■ Goal of the exercise ■
Your answer should hold every line of the records below that contains the string "section".

[Working data Boundary: Start]

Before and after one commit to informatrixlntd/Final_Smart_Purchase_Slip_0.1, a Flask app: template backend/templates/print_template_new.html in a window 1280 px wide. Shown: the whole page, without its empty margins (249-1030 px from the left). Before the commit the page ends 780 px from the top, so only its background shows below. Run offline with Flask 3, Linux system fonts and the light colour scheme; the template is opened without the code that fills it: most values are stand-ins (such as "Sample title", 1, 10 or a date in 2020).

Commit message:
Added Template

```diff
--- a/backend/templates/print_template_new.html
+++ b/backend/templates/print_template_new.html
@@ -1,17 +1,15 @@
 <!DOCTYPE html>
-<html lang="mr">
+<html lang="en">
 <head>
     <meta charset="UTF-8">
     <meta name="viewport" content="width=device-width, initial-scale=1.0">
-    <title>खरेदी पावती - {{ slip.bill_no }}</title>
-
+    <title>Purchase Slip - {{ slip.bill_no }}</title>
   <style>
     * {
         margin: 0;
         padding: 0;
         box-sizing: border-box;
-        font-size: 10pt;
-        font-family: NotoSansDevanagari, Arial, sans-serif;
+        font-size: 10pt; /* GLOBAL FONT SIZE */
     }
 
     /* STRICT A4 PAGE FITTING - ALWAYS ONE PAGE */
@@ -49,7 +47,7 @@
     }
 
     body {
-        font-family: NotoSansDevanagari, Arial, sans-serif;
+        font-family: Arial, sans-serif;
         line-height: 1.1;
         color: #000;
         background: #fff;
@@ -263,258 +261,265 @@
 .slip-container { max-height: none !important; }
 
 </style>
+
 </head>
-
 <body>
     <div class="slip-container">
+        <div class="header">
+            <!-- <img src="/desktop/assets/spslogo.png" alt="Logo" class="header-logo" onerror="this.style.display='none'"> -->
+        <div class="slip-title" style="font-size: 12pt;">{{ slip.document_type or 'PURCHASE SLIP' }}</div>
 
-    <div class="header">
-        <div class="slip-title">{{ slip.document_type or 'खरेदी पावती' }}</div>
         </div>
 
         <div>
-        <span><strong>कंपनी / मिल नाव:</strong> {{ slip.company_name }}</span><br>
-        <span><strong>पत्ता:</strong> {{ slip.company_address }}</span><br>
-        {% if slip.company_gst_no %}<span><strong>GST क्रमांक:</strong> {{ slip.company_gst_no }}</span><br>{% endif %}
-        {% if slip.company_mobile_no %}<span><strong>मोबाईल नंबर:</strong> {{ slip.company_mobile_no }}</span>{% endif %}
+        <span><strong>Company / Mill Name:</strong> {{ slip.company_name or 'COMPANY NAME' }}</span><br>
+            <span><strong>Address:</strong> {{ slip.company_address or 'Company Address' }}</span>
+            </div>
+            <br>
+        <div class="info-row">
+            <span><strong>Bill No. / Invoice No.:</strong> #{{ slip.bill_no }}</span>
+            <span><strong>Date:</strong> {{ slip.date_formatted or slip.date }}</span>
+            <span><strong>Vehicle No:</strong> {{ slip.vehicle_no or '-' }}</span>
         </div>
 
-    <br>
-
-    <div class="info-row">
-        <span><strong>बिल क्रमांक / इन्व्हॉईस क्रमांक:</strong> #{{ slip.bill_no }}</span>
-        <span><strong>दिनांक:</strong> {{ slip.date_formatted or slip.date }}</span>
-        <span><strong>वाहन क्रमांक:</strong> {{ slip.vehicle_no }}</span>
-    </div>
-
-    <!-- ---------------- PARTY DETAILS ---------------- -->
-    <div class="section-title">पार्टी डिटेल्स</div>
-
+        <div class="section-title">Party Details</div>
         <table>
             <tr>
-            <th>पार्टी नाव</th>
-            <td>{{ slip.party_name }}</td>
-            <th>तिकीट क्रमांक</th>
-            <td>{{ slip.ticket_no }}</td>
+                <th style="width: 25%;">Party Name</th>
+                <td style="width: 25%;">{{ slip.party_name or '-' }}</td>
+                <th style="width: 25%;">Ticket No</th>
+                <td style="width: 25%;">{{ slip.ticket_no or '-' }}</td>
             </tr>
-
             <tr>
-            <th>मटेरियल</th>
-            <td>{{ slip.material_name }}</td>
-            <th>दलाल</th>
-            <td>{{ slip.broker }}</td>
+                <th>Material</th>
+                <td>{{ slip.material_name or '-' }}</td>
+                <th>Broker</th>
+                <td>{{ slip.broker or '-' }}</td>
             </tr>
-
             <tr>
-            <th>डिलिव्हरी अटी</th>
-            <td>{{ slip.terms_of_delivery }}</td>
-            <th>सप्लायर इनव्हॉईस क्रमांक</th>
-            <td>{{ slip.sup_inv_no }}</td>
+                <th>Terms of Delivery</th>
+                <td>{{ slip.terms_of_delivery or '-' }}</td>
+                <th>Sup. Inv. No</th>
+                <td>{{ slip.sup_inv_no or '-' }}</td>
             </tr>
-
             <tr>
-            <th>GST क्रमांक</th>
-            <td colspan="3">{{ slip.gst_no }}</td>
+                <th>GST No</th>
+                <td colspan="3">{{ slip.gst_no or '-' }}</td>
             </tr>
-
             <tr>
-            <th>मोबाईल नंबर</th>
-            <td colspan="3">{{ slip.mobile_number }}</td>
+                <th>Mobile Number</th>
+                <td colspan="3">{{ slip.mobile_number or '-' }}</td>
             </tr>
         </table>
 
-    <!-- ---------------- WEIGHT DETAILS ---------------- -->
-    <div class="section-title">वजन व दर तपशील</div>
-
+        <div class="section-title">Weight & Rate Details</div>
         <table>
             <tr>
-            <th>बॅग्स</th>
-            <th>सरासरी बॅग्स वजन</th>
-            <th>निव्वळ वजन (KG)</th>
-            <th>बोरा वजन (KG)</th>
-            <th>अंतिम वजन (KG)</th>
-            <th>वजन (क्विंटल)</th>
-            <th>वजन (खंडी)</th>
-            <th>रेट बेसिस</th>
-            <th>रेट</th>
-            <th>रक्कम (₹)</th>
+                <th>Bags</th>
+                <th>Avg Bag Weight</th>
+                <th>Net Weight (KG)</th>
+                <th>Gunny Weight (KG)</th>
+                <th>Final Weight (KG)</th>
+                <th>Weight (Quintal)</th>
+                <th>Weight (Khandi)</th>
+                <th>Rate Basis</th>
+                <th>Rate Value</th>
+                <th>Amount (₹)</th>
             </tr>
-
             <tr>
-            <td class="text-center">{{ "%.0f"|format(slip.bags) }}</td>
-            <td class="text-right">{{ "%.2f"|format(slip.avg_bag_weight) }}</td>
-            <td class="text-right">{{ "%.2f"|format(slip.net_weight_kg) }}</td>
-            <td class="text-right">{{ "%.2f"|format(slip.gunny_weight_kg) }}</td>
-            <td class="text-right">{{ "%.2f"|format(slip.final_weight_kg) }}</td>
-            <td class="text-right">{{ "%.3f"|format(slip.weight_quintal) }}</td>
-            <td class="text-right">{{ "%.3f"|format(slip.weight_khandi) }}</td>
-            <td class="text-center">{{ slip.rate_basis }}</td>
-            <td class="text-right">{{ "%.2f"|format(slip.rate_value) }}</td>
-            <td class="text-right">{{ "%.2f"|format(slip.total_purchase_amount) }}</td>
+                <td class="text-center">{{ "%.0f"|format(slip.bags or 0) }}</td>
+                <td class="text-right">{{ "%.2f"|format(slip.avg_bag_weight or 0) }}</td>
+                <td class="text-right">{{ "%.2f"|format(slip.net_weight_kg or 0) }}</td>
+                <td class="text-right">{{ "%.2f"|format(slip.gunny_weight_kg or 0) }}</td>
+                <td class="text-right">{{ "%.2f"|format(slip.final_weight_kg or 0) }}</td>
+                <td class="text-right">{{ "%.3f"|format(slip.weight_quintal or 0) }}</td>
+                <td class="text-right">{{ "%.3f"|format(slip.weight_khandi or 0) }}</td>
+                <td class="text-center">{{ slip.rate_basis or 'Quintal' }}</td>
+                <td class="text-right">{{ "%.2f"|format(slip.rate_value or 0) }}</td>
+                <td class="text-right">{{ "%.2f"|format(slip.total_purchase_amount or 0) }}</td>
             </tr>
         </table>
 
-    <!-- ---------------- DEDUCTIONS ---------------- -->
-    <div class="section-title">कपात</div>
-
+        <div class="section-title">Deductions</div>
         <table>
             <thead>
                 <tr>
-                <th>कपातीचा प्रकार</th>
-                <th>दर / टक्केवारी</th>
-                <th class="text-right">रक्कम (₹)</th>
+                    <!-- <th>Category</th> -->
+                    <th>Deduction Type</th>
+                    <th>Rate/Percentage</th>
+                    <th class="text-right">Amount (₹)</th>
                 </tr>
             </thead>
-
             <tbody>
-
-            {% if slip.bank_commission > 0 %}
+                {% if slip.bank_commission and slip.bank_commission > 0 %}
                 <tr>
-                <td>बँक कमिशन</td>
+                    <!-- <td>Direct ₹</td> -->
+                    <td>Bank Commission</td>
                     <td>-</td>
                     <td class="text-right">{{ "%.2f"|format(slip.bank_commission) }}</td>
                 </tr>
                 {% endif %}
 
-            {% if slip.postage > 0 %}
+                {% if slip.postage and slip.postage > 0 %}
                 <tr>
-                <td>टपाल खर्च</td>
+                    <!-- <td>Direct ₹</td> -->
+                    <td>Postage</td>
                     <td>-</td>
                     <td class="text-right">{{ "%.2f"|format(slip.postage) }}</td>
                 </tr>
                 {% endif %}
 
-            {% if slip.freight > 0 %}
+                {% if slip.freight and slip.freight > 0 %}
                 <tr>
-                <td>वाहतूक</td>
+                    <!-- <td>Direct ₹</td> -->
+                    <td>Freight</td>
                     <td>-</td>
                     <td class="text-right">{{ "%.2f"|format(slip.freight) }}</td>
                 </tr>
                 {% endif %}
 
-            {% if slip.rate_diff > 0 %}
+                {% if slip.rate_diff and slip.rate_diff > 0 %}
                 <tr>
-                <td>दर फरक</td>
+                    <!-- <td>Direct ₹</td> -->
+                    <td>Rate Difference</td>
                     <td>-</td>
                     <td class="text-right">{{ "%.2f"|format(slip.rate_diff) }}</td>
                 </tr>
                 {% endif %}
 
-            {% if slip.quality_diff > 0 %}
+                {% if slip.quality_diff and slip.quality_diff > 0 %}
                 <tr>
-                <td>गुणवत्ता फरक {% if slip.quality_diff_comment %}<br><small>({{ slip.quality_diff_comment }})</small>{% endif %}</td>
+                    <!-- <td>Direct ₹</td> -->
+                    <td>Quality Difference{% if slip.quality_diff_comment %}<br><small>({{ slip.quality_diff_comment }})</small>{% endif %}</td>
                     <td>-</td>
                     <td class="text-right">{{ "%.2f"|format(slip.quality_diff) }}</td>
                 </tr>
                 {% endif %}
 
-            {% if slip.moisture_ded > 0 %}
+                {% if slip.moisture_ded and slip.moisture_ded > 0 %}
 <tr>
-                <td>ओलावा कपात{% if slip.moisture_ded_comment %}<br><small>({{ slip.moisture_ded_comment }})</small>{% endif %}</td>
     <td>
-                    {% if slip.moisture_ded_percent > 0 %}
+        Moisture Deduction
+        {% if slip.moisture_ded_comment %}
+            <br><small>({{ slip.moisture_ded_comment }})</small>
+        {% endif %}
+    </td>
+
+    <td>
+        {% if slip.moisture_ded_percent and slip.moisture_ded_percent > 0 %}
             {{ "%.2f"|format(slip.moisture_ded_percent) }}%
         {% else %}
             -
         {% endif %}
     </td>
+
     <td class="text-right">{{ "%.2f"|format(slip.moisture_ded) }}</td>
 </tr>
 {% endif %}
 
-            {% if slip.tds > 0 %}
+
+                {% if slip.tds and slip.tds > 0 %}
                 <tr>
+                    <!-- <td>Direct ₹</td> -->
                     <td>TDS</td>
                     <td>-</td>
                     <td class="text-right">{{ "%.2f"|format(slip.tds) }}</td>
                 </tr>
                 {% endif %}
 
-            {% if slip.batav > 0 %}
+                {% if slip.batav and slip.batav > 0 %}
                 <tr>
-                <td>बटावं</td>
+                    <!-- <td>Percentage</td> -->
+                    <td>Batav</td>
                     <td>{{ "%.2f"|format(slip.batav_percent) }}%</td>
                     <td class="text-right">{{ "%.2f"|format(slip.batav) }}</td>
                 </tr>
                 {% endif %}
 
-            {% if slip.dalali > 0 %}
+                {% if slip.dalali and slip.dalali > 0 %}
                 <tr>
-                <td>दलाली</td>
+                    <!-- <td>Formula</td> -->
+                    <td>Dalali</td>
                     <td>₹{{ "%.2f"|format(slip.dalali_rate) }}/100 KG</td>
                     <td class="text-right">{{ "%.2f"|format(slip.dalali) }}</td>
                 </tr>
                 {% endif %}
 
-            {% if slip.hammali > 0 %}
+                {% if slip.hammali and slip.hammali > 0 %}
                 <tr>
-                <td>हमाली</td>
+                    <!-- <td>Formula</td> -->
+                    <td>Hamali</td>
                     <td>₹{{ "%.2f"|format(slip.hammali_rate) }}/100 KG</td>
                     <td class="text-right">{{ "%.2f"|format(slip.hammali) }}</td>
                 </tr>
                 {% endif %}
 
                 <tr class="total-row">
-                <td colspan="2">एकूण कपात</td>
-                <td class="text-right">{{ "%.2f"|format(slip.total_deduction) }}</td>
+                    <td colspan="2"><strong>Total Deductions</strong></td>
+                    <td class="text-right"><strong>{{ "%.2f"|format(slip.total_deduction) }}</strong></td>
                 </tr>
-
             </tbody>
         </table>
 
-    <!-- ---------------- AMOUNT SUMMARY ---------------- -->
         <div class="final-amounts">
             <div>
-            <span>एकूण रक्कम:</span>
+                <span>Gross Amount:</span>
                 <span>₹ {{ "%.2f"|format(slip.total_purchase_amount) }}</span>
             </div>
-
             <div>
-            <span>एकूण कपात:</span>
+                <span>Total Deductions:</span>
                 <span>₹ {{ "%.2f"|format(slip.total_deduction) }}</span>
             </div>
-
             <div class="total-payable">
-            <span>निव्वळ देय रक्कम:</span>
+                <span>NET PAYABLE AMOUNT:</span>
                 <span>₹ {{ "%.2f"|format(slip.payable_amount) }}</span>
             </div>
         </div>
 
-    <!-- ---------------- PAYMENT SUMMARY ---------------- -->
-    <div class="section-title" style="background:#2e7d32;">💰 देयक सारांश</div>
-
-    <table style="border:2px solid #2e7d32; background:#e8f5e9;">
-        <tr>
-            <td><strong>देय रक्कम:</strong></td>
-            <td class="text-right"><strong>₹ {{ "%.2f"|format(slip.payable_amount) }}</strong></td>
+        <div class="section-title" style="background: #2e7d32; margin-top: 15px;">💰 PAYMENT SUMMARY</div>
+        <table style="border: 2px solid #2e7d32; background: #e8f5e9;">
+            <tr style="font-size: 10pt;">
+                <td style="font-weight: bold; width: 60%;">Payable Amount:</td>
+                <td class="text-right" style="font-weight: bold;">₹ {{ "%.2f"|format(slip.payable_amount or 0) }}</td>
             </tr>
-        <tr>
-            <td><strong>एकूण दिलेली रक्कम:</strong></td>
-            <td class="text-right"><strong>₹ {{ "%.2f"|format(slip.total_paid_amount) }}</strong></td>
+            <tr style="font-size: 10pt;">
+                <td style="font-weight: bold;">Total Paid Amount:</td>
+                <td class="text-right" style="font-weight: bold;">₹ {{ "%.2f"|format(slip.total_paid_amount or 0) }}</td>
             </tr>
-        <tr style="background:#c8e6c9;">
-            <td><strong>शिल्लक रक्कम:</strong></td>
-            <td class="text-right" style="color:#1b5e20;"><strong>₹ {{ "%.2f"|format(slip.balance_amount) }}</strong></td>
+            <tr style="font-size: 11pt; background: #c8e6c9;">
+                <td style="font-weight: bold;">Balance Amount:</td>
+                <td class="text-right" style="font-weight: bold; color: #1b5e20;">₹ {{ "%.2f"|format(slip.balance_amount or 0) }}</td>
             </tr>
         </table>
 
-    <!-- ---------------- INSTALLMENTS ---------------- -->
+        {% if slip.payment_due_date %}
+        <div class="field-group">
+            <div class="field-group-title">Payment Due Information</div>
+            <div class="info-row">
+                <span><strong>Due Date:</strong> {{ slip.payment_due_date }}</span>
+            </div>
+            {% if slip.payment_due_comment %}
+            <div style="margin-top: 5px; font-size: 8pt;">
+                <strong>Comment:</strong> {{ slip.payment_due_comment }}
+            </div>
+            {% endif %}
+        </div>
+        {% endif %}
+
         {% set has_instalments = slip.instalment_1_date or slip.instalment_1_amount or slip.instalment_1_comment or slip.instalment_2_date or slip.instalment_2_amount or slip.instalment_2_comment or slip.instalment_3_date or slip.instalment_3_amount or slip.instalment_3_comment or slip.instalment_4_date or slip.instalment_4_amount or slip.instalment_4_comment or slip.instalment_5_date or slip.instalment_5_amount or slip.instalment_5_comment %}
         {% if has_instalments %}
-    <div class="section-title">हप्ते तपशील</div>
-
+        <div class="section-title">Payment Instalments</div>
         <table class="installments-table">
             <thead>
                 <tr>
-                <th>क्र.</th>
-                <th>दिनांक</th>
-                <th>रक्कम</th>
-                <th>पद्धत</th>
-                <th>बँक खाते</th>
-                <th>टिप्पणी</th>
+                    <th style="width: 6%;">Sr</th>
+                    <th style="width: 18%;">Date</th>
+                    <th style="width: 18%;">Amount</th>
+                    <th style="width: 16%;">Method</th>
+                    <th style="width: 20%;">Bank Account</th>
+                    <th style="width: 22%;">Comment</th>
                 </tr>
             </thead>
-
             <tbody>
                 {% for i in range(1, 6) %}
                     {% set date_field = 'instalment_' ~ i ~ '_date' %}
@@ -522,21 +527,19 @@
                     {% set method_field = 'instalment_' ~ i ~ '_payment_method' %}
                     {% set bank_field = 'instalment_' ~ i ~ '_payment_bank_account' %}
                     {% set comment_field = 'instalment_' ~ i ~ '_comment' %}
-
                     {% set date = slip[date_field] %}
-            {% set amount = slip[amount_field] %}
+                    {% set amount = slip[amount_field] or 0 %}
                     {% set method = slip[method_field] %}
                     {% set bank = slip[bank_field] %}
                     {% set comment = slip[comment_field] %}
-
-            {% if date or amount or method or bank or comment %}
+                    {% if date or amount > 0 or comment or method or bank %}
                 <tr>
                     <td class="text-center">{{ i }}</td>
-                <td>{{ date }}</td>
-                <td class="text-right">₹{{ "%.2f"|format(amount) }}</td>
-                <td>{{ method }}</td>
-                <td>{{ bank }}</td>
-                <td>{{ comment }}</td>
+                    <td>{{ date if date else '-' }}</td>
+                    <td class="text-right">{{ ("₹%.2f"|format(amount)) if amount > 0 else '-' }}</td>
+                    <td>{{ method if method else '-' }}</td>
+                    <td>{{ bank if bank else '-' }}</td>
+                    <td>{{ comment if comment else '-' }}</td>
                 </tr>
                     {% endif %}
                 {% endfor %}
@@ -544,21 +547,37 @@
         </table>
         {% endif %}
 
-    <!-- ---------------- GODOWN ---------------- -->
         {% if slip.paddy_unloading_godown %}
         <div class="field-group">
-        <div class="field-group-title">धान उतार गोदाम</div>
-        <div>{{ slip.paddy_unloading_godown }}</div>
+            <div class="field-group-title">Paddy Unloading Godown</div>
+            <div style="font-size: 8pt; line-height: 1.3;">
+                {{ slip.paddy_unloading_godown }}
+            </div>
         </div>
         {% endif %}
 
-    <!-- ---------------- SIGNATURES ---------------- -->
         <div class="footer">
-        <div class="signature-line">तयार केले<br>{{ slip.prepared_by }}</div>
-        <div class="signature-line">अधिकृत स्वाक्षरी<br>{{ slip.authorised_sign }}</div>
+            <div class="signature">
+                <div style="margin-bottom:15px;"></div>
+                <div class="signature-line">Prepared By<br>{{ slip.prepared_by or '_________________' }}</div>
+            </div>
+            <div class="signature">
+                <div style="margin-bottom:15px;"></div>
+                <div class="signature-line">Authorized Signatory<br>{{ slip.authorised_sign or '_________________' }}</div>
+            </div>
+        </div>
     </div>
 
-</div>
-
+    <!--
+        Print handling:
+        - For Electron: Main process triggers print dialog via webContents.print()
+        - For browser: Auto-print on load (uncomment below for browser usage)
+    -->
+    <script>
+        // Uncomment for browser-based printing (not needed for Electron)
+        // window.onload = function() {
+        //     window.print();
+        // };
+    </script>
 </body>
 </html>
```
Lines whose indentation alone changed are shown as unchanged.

[Working data Boundary: End]

■ Written reply ■
-    <div class="section-title">पार्टी डिटेल्स</div>
+        <div class="section-title">Party Details</div>
-    <div class="section-title">वजन व दर तपशील</div>
+        <div class="section-title">Weight & Rate Details</div>
-    <div class="section-title">कपात</div>
+        <div class="section-title">Deductions</div>
-    <div class="section-title" style="background:#2e7d32;">💰 देयक सारांश</div>
+        <div class="section-title" style="background: #2e7d32; margin-top: 15px;">💰 PAYMENT SUMMARY</div>
-    <div class="section-title">हप्ते तपशील</div>
+        <div class="section-title">Payment Instalments</div>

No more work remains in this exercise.